▶ [Task statement]: This exercise calls for the data below to be retyped exactly, minus any images.

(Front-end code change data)
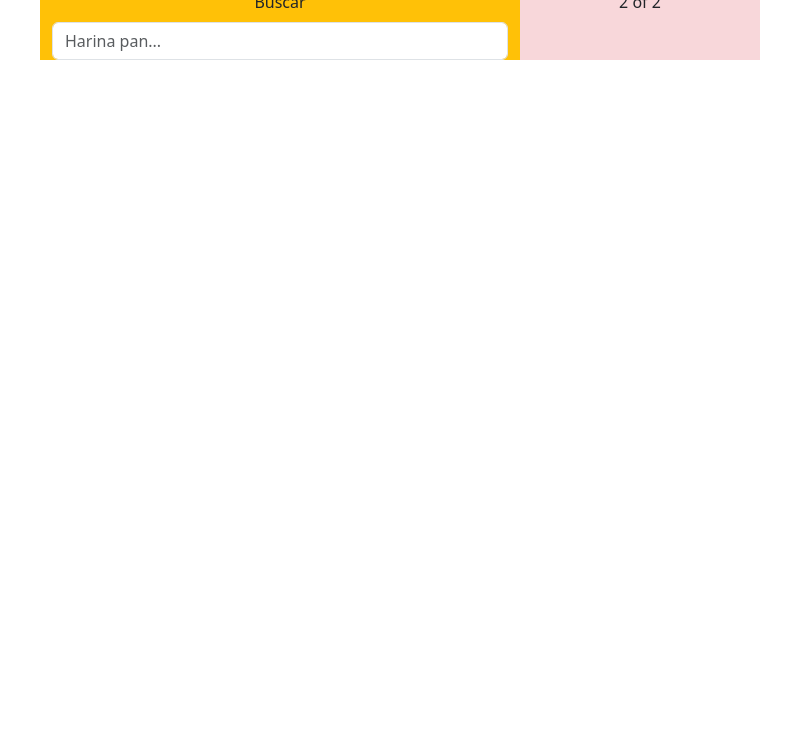
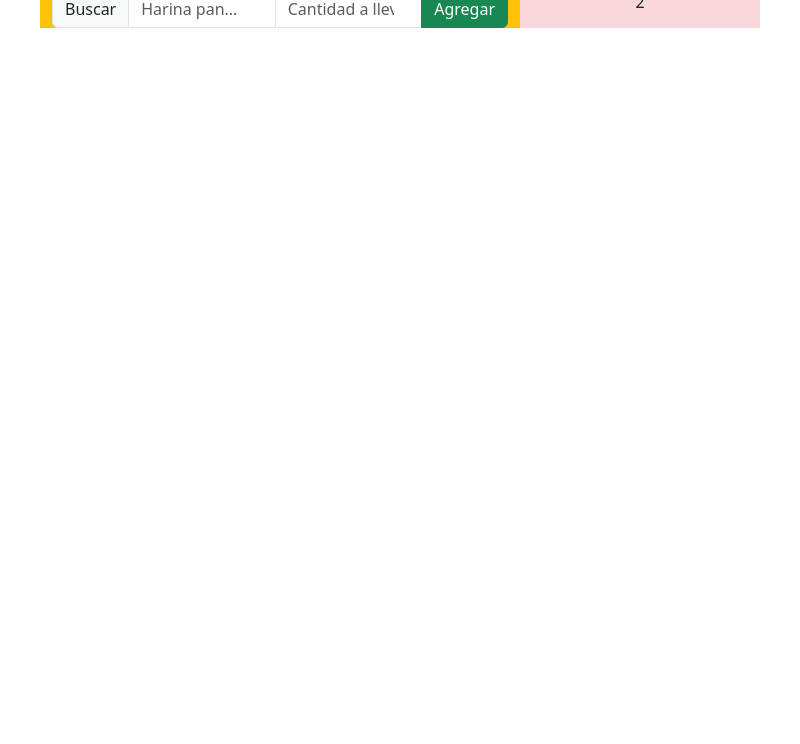
Before and after one commit to fabisb/sistema-facturacion, an Electron app: page front/app/screens/facturar.html in a window 800 px wide. Shown: the part 56-800 px from the top of the page. Drawn offline with nearby package versions, Linux system fonts and the light colour scheme; no server answers.

Commit message:
adelanto facturar

```diff
--- a/front/app/javascript/facturar.js
+++ b/front/app/javascript/facturar.js
@@ -25,6 +25,10 @@ const listRenderer = async () => {
 const agregarProducto = async () => {
   console.log("agregarProducto");
   const productoAgregar = document.getElementById("busquedaProducto").value;
+  const cantidadAgregar = parseFloat(document.getElementById("cantidadProducto").value);
+  if (isNaN(cantidadAgregar) || !cantidadAgregar || !productoAgregar) {
+    return alerta.alert("ERROR", "Error al ingresar producto o cantidad");
+  }
   console.log("🚀 ~ file: facturar.js:27 ~ agregarProducto ~ productoAgregar:", productoAgregar);
   const existencias = await ticket.getExistencia();
   if (existencias) {
@@ -40,6 +44,8 @@ const agregarProducto = async () => {
       toastBootstrap.show();
       return;
     }
+    producoExistente.lleva = parseFloat(cantidadAgregar).toFixed(2);
+
     await ticket.store(producoExistente);
     const ticketActual = await ticket.getStore();
     console.log("🚀 ~ file: facturar.js:45 ~ agregarProducto ~ ticketActual:", ticketActual);
--- a/front/app/screens/facturar.html
+++ b/front/app/screens/facturar.html
@@ -14,19 +14,38 @@
         <div class="row">
           <div class="bg-warning col-8">
             <form onsubmit="event.preventDefault(), agregarProducto()">
-              <label for="busquedaProducto" class="form-label">Buscar</label>
+              <div class="input-group">
+                <span for="busquedaProducto" class="input-group-text">Buscar</span>
+
               <input
                 class="form-control"
                 list="productoOption"
                 id="busquedaProducto"
                 placeholder="Harina pan..."
+                required
               />
               <datalist id="productoOption">
                 <option>ejemplo</option>
               </datalist>
+                <input
+                  type="number"
+                  min="0"
+                  required
+                  class="form-control"
+                  placeholder="Cantidad a llevar"
+                  aria-label="Cantidad a llevar"
+                  aria-describedby="cantindadBtn"
+                  id="cantidadProducto"
+                />
+                <button class="btn btn-success" type="submit">
+                  Agregar
+                </button>
+              </div>
             </form>
           </div>
-          <div class="col-4 bg-danger-subtle">2 of 2</div>
+          <div class="col-4 bg-danger-subtle ">
+             2
+          </div>
         </div>
       </div>
     </main>
```
Also changed, not shown: front/main.js (+16 -4 lines).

▶ [Response]:
Before and after one commit to fabisb/sistema-facturacion, an Electron app: page front/app/screens/facturar.html in a window 800 px wide. Shown: the part 56-800 px from the top of the page. Drawn offline with nearby package versions, Linux system fonts and the light colour scheme; no server answers.

Commit message:
adelanto facturar

```diff
--- a/front/app/javascript/facturar.js
+++ b/front/app/javascript/facturar.js
@@ -25,6 +25,10 @@ const listRenderer = async () => {
 const agregarProducto = async () => {
   console.log("agregarProducto");
   const productoAgregar = document.getElementById("busquedaProducto").value;
+  const cantidadAgregar = parseFloat(document.getElementById("cantidadProducto").value);
+  if (isNaN(cantidadAgregar) || !cantidadAgregar || !productoAgregar) {
+    return alerta.alert("ERROR", "Error al ingresar producto o cantidad");
+  }
   console.log("🚀 ~ file: facturar.js:27 ~ agregarProducto ~ productoAgregar:", productoAgregar);
   const existencias = await ticket.getExistencia();
   if (existencias) {
@@ -40,6 +44,8 @@ const agregarProducto = async () => {
       toastBootstrap.show();
       return;
     }
+    producoExistente.lleva = parseFloat(cantidadAgregar).toFixed(2);
+
     await ticket.store(producoExistente);
     const ticketActual = await ticket.getStore();
     console.log("🚀 ~ file: facturar.js:45 ~ agregarProducto ~ ticketActual:", ticketActual);
--- a/front/app/screens/facturar.html
+++ b/front/app/screens/facturar.html
@@ -14,19 +14,38 @@
         <div class="row">
           <div class="bg-warning col-8">
             <form onsubmit="event.preventDefault(), agregarProducto()">
-              <label for="busquedaProducto" class="form-label">Buscar</label>
+              <div class="input-group">
+                <span for="busquedaProducto" class="input-group-text">Buscar</span>
+
               <input
                 class="form-control"
                 list="productoOption"
                 id="busquedaProducto"
                 placeholder="Harina pan..."
+                required
               />
               <datalist id="productoOption">
                 <option>ejemplo</option>
               </datalist>
+                <input
+                  type="number"
+                  min="0"
+                  required
+                  class="form-control"
+                  placeholder="Cantidad a llevar"
+                  aria-label="Cantidad a llevar"
+                  aria-describedby="cantindadBtn"
+                  id="cantidadProducto"
+                />
+                <button class="btn btn-success" type="submit">
+                  Agregar
+                </button>
+              </div>
             </form>
           </div>
-          <div class="col-4 bg-danger-subtle">2 of 2</div>
+          <div class="col-4 bg-danger-subtle ">
+             2
+          </div>
         </div>
       </div>
     </main>
```
Also changed, not shown: front/main.js (+16 -4 lines).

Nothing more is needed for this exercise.